* [HOW TO COMPLETE THIS TASK]:
Could you copy every line of the data that contains the word "input"?

* [DATASET ENTRIES]:

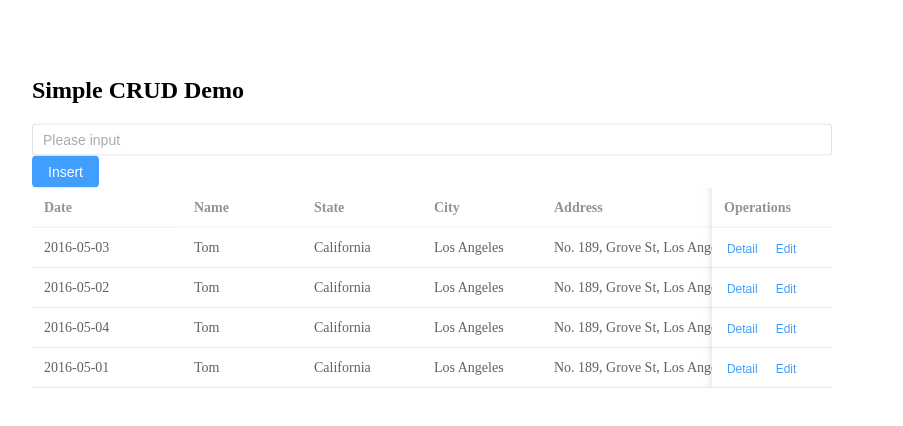
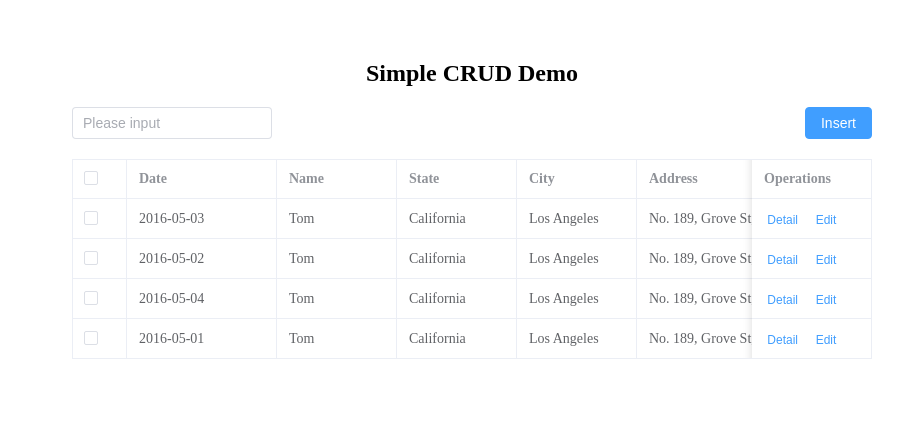
Before and after one commit to Dagwbl/vue3-demo, a Vue app: page / in a window 1280 px wide. Shown: the top 426 px of the page, without its empty margins (56-959 px from the left). Built offline with nearby package versions, Linux system fonts and the light colour scheme.

Commit message:
feat:布局优化,添加选择框

```diff
--- a/src/App.vue
+++ b/src/App.vue
@@ -1,12 +1,17 @@
 <template>
 <div class="table-box">
 <!--  Title-->
-  <h2>Simple CRUD Demo</h2>
+  <h2 class="title">Simple CRUD Demo</h2>
   <div class="query-box">
     <el-input v-model="queryInput" placeholder="Please input" />
     <el-button type="primary">Insert</el-button>
   </div>
-  <el-table :data="tableData" style="width: 100%">
+  <el-table     ref="multipleTableRef"
+                :data="tableData"
+                style="width: 100%"
+                @selection-change="handleSelectionChange"
+                border>
+    <el-table-column type="selection" width="55" label="Select"/>
     <el-table-column fixed prop="date" label="Date" width="150" />
     <el-table-column prop="name" label="Name" width="120" />
     <el-table-column prop="state" label="State" width="120" />
@@ -72,10 +77,19 @@
     tag: 'Office',
   },
 ]
+
+const multipleSelection = ref([])
 // 方法
 function rowClick(){
 alert("clicked.")
 }
+
+function handleSelectionChange (val) {
+  multipleSelection.value = val;
+  // console.log(multipleSelection.value)
+  console.log(val);
+}
+
 
 </script>
 
@@ -84,8 +98,19 @@
 .table-box {
   width: 800px;
   position: absolute;
+  /*margin: auto;*/
   top: 5%;
   left: 10%;
-  transform: translate(-5%,5%);
+}
+.title {
+  text-align: center;
+}
+.query-box{
+  display: flex;
+  justify-content: space-between;
+margin-bottom: 20px;
+}
+.el-input{
+  width: 200px;
 }
 </style>
```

* [RESPONSE AREA]:
     <el-input v-model="queryInput" placeholder="Please input" />
+.el-input{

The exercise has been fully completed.